**Prompt:**
Filter the records down to the lines that hold the word "mesa", and copy each of those lines.

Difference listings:
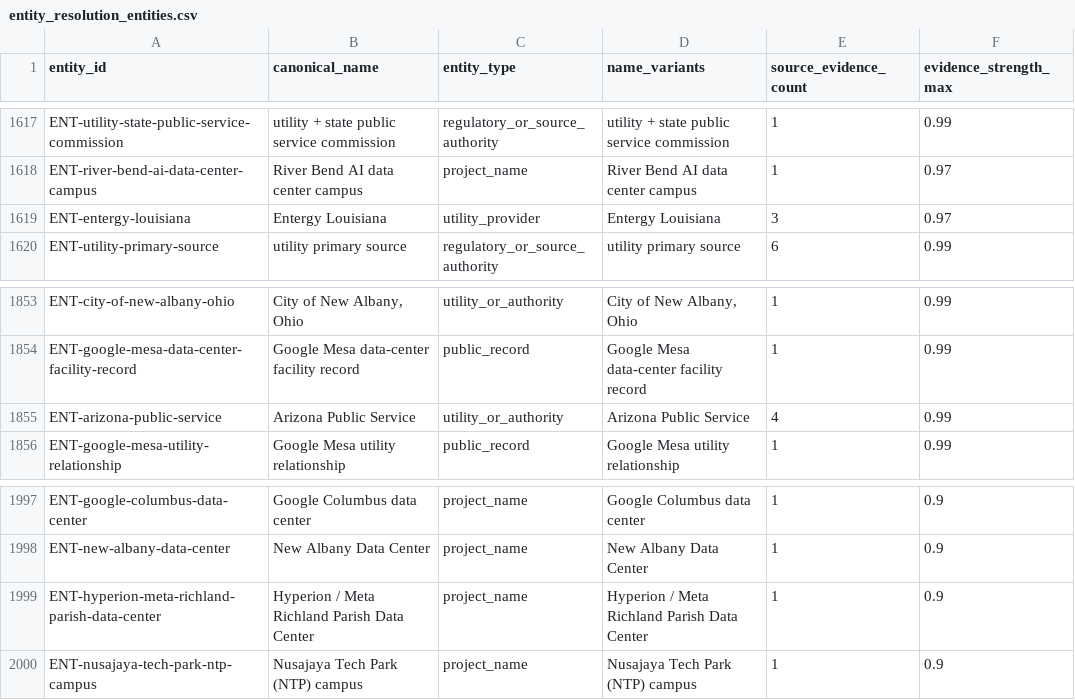
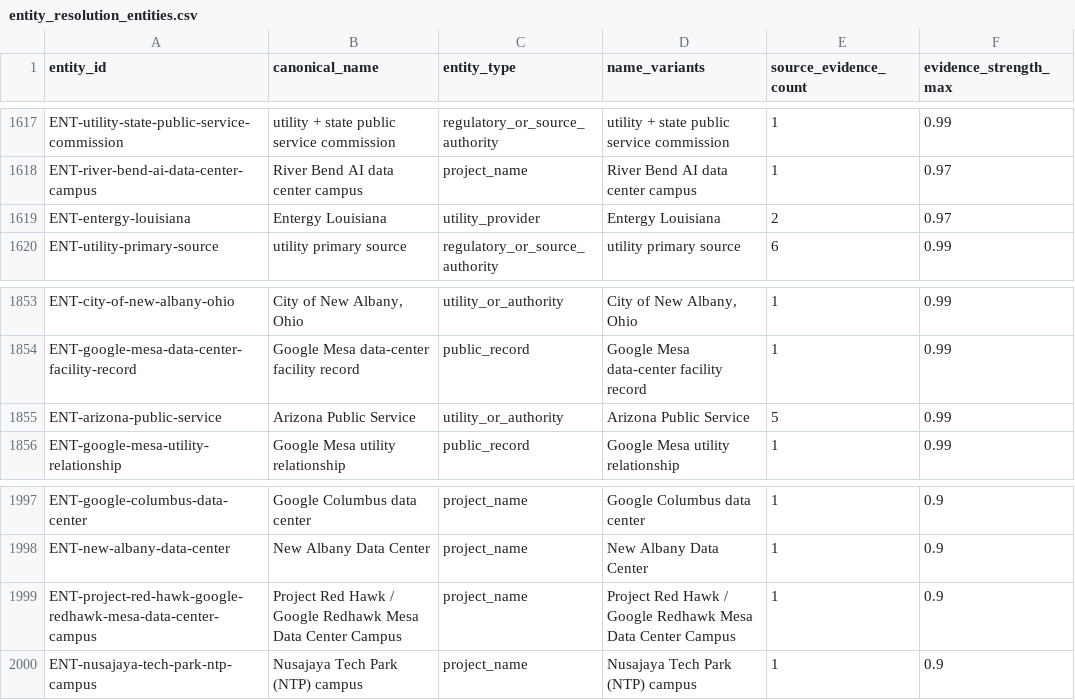
Before and after one commit to AnonRish/continental-load-registry, a CSV file: data/track3/entity_resolution_entities.csv, drawn as a sheet; only a part is shown, gaps mark what is left out.

```diff
--- a/data/track3/entity_resolution_entities.csv
+++ b/data/track3/entity_resolution_entities.csv
@@ -1618,3 +1618,3 @@ ENT-utility-state-public-service-commission,utility + state public service commi
 ENT-river-bend-ai-data-center-campus,River Bend AI data center campus,project_name,River Bend AI data center campus,1,0.97
-ENT-entergy-louisiana,Entergy Louisiana,utility_provider,Entergy Louisiana,3,0.97
+ENT-entergy-louisiana,Entergy Louisiana,utility_provider,Entergy Louisiana,2,0.97
 ENT-utility-primary-source,utility primary source,regulatory_or_source_authority,utility primary source,6,0.99
@@ -1854,3 +1854,3 @@ ENT-city-of-new-albany-ohio,"City of New Albany, Ohio",utility_or_authority,"Cit
 ENT-google-mesa-data-center-facility-record,Google Mesa data-center facility record,public_record,Google Mesa data-center facility record,1,0.99
-ENT-arizona-public-service,Arizona Public Service,utility_or_authority,Arizona Public Service,4,0.99
+ENT-arizona-public-service,Arizona Public Service,utility_or_authority,Arizona Public Service,5,0.99
 ENT-google-mesa-utility-relationship,Google Mesa utility relationship,public_record,Google Mesa utility relationship,1,0.99
@@ -1998,3 +1998,3 @@ ENT-google-columbus-data-center,Google Columbus data center,project_name,Google
 ENT-new-albany-data-center,New Albany Data Center,project_name,New Albany Data Center,1,0.9
-ENT-hyperion-meta-richland-parish-data-center,Hyperion / Meta Richland Parish Data Center,project_name,Hyperion / Meta Richland Parish Data Center,1,0.9
+ENT-project-red-hawk-google-redhawk-mesa-data-center-campus,Project Red Hawk / Google Redhawk Mesa Data Center Campus,project_name,Project Red Hawk / Google Redhawk Mesa Data Center Campus,1,0.9
 ENT-nusajaya-tech-park-ntp-campus,Nusajaya Tech Park (NTP) campus,project_name,Nusajaya Tech Park (NTP) campus,1,0.9
```
Also changed, not shown: api/v1/facilities.csv, data/track3/entity_resolution_relationships.csv, 52 other files.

**Expected answer:**
 ENT-google-mesa-data-center-facility-record,Google Mesa data-center facility record,public_record,Google Mesa data-center facility record,1,0.99
 ENT-google-mesa-utility-relationship,Google Mesa utility relationship,public_record,Google Mesa utility relationship,1,0.99
+ENT-project-red-hawk-google-redhawk-mesa-data-center-campus,Project Red Hawk / Google Redhawk Mesa Data Center Campus,project_name,Project Red Hawk / Google Redhawk Mesa Data Center Campus,1,0.9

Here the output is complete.